(Image comparison data)

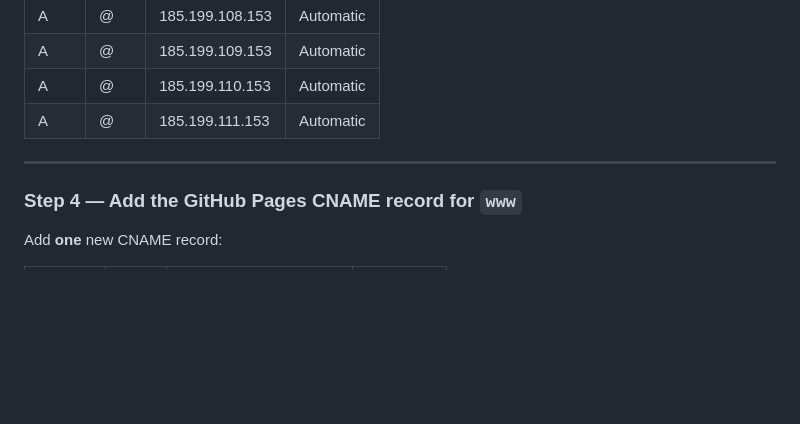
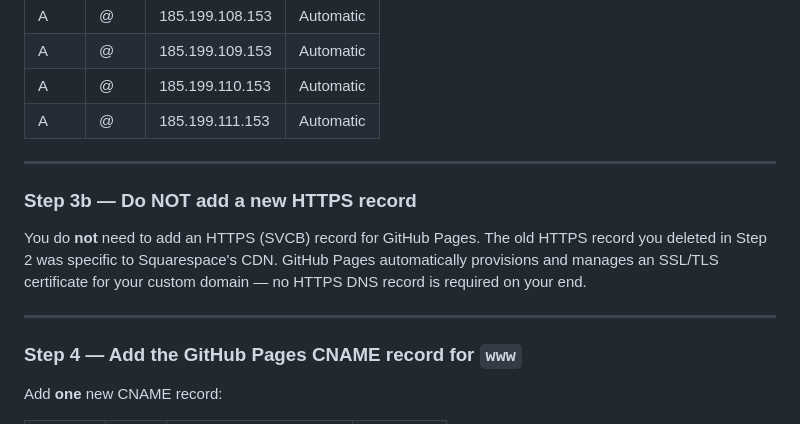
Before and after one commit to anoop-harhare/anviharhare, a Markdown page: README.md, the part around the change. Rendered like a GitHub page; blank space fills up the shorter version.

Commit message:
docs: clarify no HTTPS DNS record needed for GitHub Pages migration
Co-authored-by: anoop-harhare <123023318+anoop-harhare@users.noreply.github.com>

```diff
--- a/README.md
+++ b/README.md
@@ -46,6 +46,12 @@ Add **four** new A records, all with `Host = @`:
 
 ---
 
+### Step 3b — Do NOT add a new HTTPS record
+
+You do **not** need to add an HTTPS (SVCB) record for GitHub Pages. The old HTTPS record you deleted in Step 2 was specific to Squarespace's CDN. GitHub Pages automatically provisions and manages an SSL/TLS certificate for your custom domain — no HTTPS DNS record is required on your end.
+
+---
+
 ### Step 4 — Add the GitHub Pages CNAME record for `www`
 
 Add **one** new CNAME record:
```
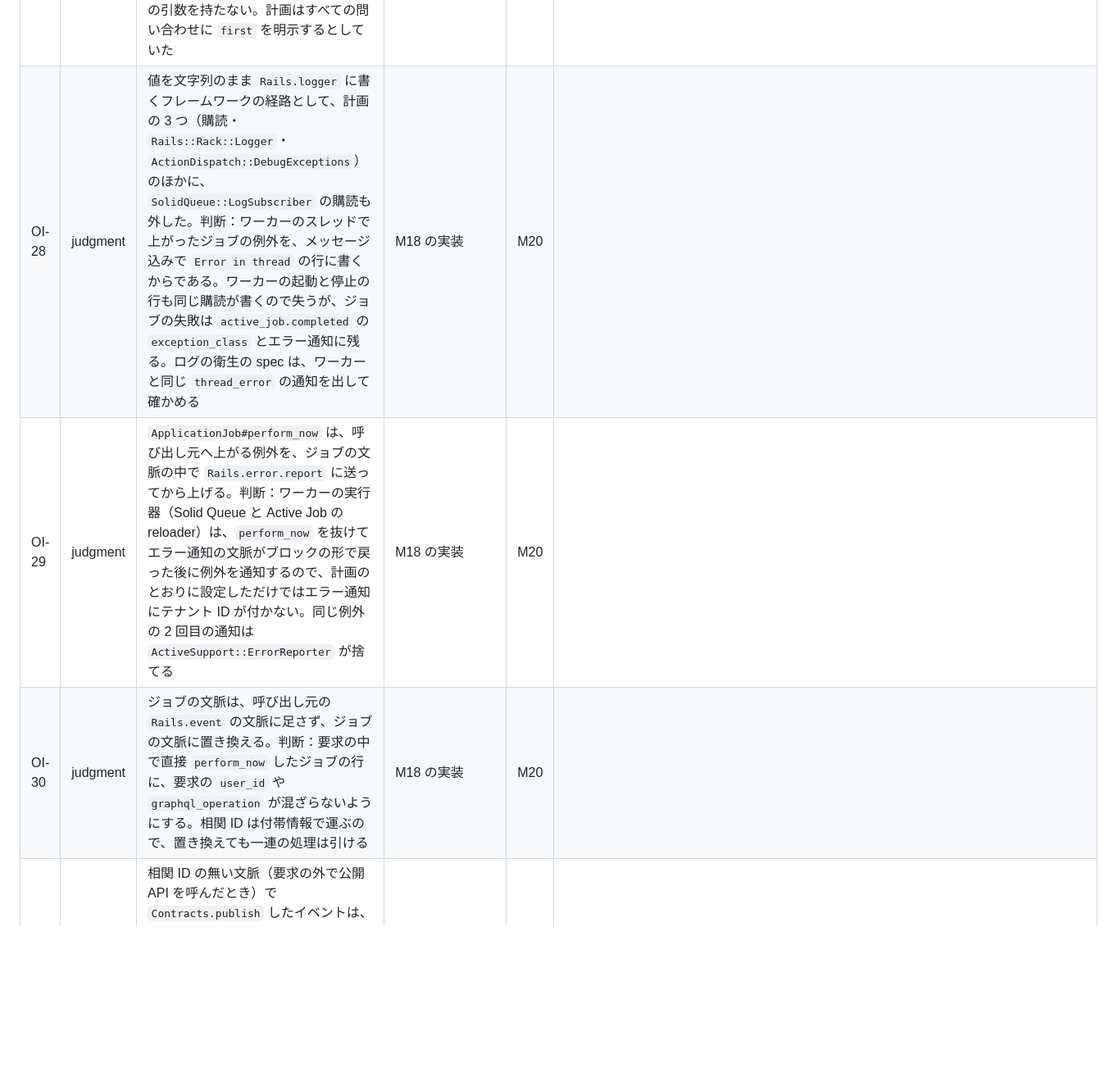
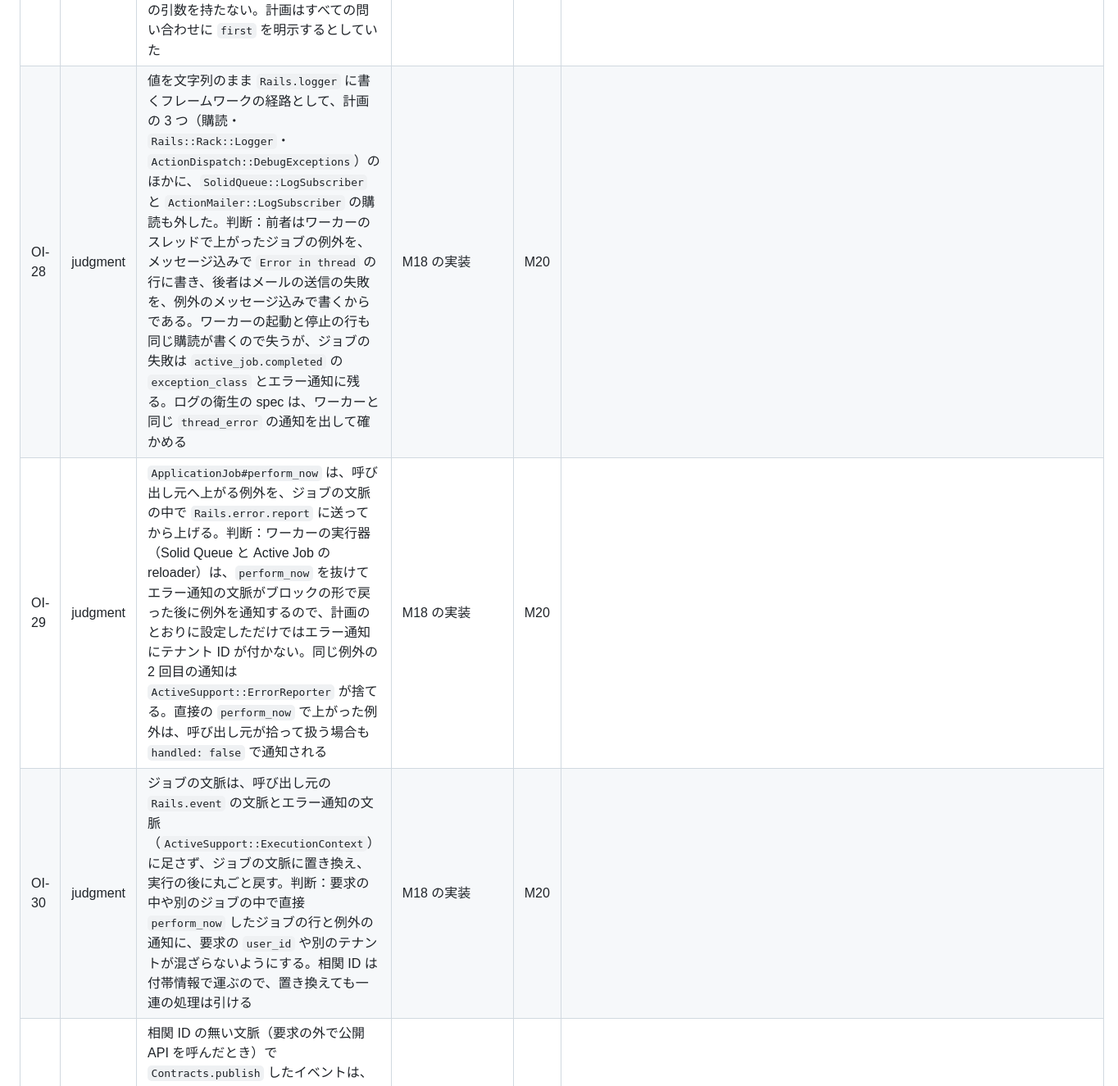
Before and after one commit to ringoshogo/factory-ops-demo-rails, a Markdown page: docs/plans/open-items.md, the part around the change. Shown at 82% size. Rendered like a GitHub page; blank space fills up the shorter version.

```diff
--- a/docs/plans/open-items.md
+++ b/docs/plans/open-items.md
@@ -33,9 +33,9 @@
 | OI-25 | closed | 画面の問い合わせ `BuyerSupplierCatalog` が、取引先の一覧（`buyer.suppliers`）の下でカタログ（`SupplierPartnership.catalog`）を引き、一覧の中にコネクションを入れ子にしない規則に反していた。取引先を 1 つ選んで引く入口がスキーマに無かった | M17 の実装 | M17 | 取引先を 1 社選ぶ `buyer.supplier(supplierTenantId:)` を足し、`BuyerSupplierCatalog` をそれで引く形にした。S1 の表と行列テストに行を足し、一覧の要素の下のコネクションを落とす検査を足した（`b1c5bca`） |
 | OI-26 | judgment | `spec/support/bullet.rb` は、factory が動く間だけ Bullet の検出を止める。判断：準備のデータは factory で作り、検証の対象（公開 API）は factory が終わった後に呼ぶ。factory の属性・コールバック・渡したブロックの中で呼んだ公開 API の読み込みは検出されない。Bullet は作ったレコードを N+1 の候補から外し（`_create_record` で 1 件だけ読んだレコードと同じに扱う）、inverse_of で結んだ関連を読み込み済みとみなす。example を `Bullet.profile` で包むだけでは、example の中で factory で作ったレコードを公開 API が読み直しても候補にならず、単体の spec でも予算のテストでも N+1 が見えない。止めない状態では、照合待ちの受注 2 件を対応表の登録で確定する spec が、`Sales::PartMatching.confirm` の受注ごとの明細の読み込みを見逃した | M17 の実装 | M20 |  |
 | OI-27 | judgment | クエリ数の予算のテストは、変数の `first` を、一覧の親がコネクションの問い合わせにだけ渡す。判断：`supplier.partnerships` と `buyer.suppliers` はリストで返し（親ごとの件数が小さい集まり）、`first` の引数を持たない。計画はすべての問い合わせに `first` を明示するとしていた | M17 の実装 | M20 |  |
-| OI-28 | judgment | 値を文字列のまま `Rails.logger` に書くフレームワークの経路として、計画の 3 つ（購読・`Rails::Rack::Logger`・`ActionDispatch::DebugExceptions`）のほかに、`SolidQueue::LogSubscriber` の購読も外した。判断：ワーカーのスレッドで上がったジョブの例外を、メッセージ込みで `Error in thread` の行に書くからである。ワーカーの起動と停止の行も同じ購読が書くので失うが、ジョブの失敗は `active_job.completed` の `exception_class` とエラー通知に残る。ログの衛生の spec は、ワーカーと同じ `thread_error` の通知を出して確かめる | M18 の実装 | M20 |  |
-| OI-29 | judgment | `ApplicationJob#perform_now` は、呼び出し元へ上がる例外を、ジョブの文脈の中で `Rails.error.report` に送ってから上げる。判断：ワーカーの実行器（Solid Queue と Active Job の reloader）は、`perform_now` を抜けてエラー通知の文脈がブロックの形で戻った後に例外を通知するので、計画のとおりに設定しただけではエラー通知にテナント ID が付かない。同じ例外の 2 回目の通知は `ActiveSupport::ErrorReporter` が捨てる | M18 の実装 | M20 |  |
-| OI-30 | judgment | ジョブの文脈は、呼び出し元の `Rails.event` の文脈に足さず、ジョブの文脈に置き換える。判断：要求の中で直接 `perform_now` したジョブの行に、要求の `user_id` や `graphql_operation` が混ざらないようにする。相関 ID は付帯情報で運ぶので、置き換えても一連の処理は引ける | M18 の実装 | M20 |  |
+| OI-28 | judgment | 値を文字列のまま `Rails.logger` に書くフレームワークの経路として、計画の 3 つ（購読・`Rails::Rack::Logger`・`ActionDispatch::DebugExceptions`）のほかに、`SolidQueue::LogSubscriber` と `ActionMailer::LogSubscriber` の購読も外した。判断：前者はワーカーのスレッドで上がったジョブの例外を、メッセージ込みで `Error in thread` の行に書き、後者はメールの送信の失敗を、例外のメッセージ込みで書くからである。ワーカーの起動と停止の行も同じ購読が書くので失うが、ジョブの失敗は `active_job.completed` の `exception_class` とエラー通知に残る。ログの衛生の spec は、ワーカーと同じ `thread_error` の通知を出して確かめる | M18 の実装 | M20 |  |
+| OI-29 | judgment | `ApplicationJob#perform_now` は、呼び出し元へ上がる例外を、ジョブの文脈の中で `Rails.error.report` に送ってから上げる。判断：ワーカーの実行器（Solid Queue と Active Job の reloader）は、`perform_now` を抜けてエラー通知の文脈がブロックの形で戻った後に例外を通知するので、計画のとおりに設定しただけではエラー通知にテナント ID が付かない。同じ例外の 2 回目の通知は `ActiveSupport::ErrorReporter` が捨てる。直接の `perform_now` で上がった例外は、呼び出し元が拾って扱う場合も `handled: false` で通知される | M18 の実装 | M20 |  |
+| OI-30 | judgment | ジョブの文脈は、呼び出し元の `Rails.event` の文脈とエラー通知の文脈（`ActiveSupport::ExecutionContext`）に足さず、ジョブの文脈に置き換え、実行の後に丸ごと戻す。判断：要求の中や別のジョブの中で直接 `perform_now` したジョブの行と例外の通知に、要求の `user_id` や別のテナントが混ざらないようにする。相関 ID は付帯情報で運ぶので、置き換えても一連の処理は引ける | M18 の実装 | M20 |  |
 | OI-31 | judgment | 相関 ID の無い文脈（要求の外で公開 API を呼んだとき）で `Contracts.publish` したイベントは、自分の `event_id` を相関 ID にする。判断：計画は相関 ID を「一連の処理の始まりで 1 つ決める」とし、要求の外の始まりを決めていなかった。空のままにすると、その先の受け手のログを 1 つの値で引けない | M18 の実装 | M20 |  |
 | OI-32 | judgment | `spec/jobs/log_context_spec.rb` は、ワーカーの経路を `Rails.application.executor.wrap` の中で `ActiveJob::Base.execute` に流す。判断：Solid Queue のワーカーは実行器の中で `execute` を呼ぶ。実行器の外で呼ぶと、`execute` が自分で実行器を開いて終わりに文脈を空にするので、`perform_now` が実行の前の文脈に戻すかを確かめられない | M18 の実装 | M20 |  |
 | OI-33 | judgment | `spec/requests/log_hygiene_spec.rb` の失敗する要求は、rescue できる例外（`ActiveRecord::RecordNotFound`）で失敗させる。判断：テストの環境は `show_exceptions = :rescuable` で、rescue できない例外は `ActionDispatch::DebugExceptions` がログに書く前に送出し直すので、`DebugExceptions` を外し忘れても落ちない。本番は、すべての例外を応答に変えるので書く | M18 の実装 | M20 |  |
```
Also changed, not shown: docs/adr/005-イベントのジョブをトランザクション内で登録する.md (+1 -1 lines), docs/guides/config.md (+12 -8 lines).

▶ [TASK OBJECTIVE] Where does the word "anoop" appear in the records? Copy every line that holds it.

▶ [SOLUTION FOR THIS EXERCISE]
Before and after one commit to anoop-harhare/anviharhare, a Markdown page: README.md, the part around the change. Rendered like a GitHub page; blank space fills up the shorter version.
Co-authored-by: anoop-harhare <123023318+anoop-harhare@users.noreply.github.com>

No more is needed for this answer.